Intel Solid-State Drive DC S3700 Review

Our Summary and Conclusion

Performance Summary: The Intel DC S3700 series SSD offered very good performance throughout our testing. These drives are not meant to outpace all others in terms of large sequential transfers and our tests proved that, as the DC S3700s trailed the LSI SandForce-based drives in that regard. At high queue depths with smaller random data transfers, however, and in terms of consistency and latency, the Intel DC S3700 drivers were among the best performers overall. The DC SC3700 offered the lowest access times of all of the drives we tested and they finished at the top of the charts in the CrytalDiskMark 4K QD32 tests and in PCMark 7’s trace-based secondary storage benchmark. The Intel DC SC3700 also offered consistent performance, regardless of the compressibility of the data being transferred to or from the drive.

The Intel DC S3700 Solid State Drive

Intel’s enterprise-class solid state drives typically command a premium, and as you probably expect, the new DC S3700 series drives continue that trend. The 100GB variant carries an MSRP of $235, the 200GB drive $470, the 400GB drive $940, and the 800GB drive $1880. At those prices, the DC S3700 series drives cost $2.35 per gigabyte, which is more than double the price of most high-end consumer-class SSDs. These drives aren’t targeted at the same market though. Take a look as some other enterprise-class SSDs and you’ll see Intel’s DC S3700 is priced very competitively. In fact, in comparison to other enterprise-class drives like the Intel SSD 710 ($3.84 per GB), the Kingston SSDNow E100 ($4.29 per GB), or the OCZ Talos 2 R ($3.99 per GB), the Intel DC SC3700 is downright cheap.

We obviously can’t speak to the long-terms reliability of the Intel DC S3700, but Intel’s track record in the enterprise SSD market is excellent. These new drives stick with proven, mature 25nm HET-MLC NAND, they offer consistently strong performance, and their endurance rating is comfortably high at 10 full-drive writes per day for 5 years. Consider the Intel DC S3700’s overall performance profile, feature set, a 5-year warranty and competitive pricing, and Intel’s got another strong enterprise-class SSD in their product portfolio.
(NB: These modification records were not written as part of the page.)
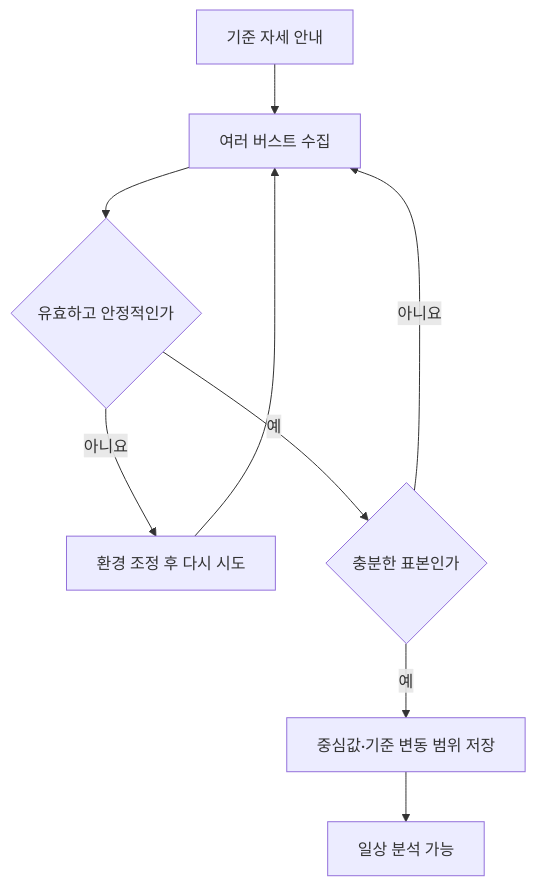
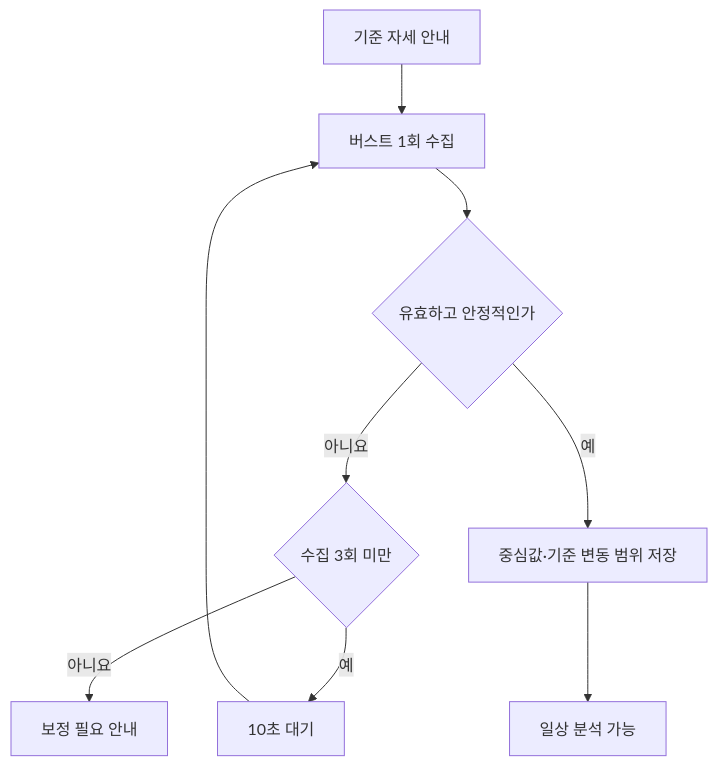
One commit to kimchanhyung98/turtlemeck changed the third of 4 diagrams in docs/algorithm/posture-analysis-workflow.md. Above: the diagram before and after it, drawn with Mermaid. The commit also changed other lines of this file and 12 other files, not shown here.

````diff
--- a/docs/algorithm/posture-analysis-workflow.md
+++ b/docs/algorithm/posture-analysis-workflow.md
@@ -243,11 +247,11 @@
 ```mermaid
 flowchart TD
-    GUIDE["기준 자세 안내"] --> CAPTURE["여러 버스트 수집"]
+    GUIDE["기준 자세 안내"] --> CAPTURE["버스트 1회 수집"]
     CAPTURE --> VALID{"유효하고 안정적인가"}
-    VALID -- "아니요" --> RETRY["환경 조정 후 다시 시도"]
-    RETRY --> CAPTURE
-    VALID -- "예" --> ENOUGH{"충분한 표본인가"}
-    ENOUGH -- "아니요" --> CAPTURE
-    ENOUGH -- "예" --> BASE["중심값·기준 변동 범위 저장"]
+    VALID -- "아니요" --> RETRY{"수집 3회 미만"}
+    RETRY -- "예" --> WAIT["10초 대기"]
+    WAIT --> CAPTURE
+    RETRY -- "아니요" --> FAIL["보정 필요 안내"]
+    VALID -- "예" --> BASE["중심값·기준 변동 범위 저장"]
     BASE --> READY["일상 분석 가능"]
 ```
````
  • 5-Year Warranty
  • Consistent Performance
  • Competitive Pricing
  • High Endurance Rating
  • Relatively Expensive
  • Sequential Transfers Trail many other SSDs.

Tags:  Intel, SSD, Storage, SATA, S3700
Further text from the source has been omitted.